During the MLA Meeting in Chicago (December 27-29), ASAIL sponsored a Seminar on Native American Literatures, in which about twenty-five people participated. This meeting, like previous MLA Seminars on the subject, was informal, but certain basic concerns evolved during it. Randall Ackley spoke, to begin with, on his success in various projects during the past year. Some anthologies of "World Lit." now include Indian materials, and Harrison Meserole, MLA Bibliographer, has agreed to include entries on Indian Literatures in future PMLA Bibliographies. There are plans, within ASAIL itself, to prepare these entries for Meserole, as well as to extend our own Newsletter so that it will carry bibliographical and critical reviews and other helpful articles. In addition, Randall hopes to renew, perhaps under ASAIL auspices, publication of. Quetzal, the literary journal he has issued on his own in the past. All of these positive expansions in ASAIL activities speak to what surely was the biggest single issue of concern at the Seminar. The greatest problem facing the teacher of Indian literatures is the utter lack of comprehensive critical and bibliographical guides, and those participating in our meeting felt that preparing such guides ought to be one of our first jobs. (The Newsletter accordingly will carry brief articles aimed at filling this need). An overall "Preface to Indian Literatures" remains still a desideratum.
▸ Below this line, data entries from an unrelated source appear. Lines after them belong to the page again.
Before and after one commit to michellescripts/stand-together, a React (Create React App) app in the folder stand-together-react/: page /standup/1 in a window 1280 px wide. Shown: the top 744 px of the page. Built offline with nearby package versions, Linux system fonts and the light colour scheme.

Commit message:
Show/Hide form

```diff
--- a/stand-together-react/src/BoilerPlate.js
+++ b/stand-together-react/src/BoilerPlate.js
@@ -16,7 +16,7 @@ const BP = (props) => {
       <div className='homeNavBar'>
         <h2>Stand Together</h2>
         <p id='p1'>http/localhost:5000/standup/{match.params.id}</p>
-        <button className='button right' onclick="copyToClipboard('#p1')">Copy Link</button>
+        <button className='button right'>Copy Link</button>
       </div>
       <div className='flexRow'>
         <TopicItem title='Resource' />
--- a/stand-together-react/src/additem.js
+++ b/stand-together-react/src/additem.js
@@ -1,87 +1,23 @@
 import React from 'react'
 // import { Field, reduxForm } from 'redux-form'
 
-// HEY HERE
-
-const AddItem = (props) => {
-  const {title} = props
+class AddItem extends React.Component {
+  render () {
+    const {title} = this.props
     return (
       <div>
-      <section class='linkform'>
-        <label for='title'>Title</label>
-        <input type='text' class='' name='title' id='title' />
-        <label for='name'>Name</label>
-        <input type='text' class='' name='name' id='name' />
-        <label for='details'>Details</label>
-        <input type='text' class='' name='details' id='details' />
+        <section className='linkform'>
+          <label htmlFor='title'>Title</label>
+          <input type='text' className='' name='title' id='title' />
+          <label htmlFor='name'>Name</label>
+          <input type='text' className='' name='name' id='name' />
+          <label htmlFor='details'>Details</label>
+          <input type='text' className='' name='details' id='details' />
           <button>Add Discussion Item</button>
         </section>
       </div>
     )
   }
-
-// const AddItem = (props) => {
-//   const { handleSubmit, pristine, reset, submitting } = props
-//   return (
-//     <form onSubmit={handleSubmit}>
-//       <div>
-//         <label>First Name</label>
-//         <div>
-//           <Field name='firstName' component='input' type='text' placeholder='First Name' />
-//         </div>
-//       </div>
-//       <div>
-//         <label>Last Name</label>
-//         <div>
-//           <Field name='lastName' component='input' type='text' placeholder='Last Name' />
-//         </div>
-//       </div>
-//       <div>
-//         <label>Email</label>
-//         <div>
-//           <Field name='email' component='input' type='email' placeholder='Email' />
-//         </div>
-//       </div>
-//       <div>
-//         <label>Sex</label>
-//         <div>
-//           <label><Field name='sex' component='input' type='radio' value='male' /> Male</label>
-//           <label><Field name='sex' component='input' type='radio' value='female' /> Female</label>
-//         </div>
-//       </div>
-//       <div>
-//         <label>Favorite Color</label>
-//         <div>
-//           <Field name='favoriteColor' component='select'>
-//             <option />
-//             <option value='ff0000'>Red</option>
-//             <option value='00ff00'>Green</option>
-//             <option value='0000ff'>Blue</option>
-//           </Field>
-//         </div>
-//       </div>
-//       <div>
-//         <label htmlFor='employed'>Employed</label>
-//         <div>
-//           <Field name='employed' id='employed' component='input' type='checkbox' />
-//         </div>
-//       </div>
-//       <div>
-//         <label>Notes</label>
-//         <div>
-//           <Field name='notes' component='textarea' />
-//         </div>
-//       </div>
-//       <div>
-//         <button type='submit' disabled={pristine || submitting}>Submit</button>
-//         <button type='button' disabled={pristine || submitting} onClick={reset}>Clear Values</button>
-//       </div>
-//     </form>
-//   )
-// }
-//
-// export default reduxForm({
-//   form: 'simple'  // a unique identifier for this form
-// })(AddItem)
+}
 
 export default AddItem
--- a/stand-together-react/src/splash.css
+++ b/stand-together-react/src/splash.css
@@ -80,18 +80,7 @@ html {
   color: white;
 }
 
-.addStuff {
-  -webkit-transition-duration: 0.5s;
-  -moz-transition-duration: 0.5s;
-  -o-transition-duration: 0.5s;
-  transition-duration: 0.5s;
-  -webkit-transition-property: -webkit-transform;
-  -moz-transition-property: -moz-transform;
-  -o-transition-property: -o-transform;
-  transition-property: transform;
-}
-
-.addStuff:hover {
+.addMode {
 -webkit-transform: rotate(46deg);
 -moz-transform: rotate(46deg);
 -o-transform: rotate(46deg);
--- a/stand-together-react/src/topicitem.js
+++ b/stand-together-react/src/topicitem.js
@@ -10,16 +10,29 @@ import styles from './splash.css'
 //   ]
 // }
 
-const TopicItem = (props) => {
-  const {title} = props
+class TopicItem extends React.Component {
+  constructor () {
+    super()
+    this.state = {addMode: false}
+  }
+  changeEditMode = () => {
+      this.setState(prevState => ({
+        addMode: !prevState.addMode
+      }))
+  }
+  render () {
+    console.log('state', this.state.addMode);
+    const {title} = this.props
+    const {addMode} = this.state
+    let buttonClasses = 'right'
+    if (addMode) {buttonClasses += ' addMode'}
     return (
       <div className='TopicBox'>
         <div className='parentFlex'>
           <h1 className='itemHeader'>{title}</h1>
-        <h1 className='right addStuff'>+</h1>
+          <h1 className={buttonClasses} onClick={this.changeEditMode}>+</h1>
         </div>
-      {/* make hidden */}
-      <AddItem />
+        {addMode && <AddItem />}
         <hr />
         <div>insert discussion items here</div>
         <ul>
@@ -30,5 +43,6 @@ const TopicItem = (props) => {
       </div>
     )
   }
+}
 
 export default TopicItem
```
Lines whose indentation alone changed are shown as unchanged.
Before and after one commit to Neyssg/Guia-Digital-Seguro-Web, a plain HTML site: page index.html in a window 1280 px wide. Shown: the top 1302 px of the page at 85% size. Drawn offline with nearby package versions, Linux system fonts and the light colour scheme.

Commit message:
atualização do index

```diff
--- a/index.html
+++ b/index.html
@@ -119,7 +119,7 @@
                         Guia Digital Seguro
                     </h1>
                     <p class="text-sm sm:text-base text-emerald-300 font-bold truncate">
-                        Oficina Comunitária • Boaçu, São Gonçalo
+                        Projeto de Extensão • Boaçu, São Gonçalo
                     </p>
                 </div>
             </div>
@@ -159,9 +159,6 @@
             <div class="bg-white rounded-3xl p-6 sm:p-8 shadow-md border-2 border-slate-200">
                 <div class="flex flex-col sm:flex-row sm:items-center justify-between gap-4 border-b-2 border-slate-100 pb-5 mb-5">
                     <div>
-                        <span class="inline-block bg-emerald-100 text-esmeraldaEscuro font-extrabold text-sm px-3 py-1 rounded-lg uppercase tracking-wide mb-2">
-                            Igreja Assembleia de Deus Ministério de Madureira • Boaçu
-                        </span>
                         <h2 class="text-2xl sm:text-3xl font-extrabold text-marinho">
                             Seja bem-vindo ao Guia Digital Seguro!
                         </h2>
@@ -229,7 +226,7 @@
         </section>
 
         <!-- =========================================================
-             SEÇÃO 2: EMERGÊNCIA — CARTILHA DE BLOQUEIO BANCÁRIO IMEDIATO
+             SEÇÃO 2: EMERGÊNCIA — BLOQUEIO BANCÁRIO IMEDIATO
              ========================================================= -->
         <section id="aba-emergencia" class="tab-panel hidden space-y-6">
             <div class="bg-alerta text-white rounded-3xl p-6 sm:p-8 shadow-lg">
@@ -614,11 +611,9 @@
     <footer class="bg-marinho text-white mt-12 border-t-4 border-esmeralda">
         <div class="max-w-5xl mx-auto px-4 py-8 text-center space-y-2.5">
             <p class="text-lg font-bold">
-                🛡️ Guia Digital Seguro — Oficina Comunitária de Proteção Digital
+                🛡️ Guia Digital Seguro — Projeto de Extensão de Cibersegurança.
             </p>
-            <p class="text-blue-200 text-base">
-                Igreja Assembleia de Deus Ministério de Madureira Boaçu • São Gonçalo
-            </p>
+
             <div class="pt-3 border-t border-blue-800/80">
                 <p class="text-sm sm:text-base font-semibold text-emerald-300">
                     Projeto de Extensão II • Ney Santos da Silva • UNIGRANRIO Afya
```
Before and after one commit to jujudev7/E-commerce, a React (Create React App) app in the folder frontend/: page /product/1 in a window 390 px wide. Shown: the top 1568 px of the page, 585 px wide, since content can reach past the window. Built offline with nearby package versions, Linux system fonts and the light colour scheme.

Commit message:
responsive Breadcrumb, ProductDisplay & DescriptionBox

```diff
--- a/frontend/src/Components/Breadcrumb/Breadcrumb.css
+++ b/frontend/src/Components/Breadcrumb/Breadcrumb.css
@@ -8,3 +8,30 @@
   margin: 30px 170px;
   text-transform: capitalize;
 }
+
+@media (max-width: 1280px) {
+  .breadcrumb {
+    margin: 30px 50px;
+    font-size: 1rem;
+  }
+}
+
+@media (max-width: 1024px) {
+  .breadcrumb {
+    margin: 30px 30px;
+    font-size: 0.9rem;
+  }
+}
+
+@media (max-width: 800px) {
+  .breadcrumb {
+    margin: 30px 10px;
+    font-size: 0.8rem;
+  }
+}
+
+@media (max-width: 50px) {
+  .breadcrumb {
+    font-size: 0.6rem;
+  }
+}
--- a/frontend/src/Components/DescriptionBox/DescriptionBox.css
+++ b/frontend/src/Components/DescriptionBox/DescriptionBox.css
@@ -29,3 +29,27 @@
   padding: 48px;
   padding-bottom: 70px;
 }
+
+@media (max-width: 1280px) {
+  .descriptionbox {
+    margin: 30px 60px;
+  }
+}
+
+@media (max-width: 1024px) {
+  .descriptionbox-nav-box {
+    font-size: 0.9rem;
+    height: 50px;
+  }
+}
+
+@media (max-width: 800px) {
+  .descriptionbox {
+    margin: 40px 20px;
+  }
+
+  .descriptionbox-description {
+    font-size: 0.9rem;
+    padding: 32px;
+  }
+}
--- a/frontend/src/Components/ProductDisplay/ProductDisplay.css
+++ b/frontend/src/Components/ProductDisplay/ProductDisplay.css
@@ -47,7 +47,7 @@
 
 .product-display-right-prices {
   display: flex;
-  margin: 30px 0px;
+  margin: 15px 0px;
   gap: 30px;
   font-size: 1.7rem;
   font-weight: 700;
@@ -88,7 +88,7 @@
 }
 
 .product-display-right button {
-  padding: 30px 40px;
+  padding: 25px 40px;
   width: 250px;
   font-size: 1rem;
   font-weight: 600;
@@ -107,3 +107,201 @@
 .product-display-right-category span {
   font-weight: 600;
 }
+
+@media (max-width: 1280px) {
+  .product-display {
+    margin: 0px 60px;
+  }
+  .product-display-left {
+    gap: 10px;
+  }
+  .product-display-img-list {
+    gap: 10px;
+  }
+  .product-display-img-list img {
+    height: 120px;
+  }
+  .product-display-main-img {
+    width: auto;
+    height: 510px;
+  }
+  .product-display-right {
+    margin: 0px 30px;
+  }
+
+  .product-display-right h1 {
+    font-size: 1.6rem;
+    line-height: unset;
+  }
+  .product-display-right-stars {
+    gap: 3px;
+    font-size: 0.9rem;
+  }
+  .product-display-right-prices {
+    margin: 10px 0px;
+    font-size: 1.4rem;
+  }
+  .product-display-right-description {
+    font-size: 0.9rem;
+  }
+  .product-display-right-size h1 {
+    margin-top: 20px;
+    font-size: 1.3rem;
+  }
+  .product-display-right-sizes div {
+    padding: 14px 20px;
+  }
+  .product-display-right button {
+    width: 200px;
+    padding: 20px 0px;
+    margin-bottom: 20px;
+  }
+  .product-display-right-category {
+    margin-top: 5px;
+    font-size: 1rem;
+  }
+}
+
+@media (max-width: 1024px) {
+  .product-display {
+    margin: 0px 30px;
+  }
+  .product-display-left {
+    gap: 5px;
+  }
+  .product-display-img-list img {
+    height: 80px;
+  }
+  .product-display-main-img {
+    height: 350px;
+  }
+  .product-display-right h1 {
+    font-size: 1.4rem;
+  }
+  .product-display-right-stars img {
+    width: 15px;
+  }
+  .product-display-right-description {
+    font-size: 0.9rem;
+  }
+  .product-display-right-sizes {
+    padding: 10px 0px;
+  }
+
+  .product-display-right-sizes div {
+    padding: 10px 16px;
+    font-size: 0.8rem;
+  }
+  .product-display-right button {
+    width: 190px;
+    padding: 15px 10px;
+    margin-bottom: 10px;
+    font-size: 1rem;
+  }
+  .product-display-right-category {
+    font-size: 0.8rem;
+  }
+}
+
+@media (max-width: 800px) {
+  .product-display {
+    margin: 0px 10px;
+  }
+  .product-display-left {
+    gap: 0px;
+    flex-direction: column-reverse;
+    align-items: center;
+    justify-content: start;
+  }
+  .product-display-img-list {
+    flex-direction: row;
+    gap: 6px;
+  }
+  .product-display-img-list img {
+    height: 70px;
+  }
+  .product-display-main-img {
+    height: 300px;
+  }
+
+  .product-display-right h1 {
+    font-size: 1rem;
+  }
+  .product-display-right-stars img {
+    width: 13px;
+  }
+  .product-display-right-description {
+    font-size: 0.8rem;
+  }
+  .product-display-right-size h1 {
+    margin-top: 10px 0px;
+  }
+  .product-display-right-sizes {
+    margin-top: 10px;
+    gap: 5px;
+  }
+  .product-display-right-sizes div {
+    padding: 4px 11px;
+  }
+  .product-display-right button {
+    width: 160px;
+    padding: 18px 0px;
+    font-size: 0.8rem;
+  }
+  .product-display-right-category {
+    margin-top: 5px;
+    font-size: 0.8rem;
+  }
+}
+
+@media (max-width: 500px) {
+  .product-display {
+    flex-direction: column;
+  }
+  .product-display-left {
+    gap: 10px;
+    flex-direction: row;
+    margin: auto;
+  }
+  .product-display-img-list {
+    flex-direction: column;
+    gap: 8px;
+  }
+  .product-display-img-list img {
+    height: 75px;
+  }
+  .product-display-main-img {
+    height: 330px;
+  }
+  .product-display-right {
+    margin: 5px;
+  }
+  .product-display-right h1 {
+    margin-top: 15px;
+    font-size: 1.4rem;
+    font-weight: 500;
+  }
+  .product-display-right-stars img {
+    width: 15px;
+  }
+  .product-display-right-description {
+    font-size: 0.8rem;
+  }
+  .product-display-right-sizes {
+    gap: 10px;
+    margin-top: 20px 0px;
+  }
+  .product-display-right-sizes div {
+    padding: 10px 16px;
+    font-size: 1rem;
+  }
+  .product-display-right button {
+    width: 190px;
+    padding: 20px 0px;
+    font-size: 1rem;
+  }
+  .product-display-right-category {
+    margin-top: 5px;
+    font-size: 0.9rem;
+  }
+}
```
As potential or actual teachers of Indian literatures, most of the participants in the Seminar offered comments on methods and approaches which were helpful to them. Larry Evers, ASAIL Vice-Chairman, remarked on the great usefulness of having "tellers" come into the classroom. Others spoke of the availability of films based on Indian legends, or of such temporary resources as the traveling exhibit of American Indian Art which opened at the Metropolitan Museum in New York last year. We spoke, too, of other things--of Akwesasne Notes, The Indian Historian, and those "little magazines"(such as South Dakota Review)--which emphasize or even just recognize Indian authors.

It should be noted, in conclusion, that the real importance of the Seminar was the focus which it can give us for future work. The Newsletter will begin to carry materials designed to fill the needs expressed by our members, and it hopefully will bring some order (as well as some discrimination) into the field. Hence the fullest record of what happened at the MLA Meeting will be found in these and future pages.

Wayne Franklin, Secretary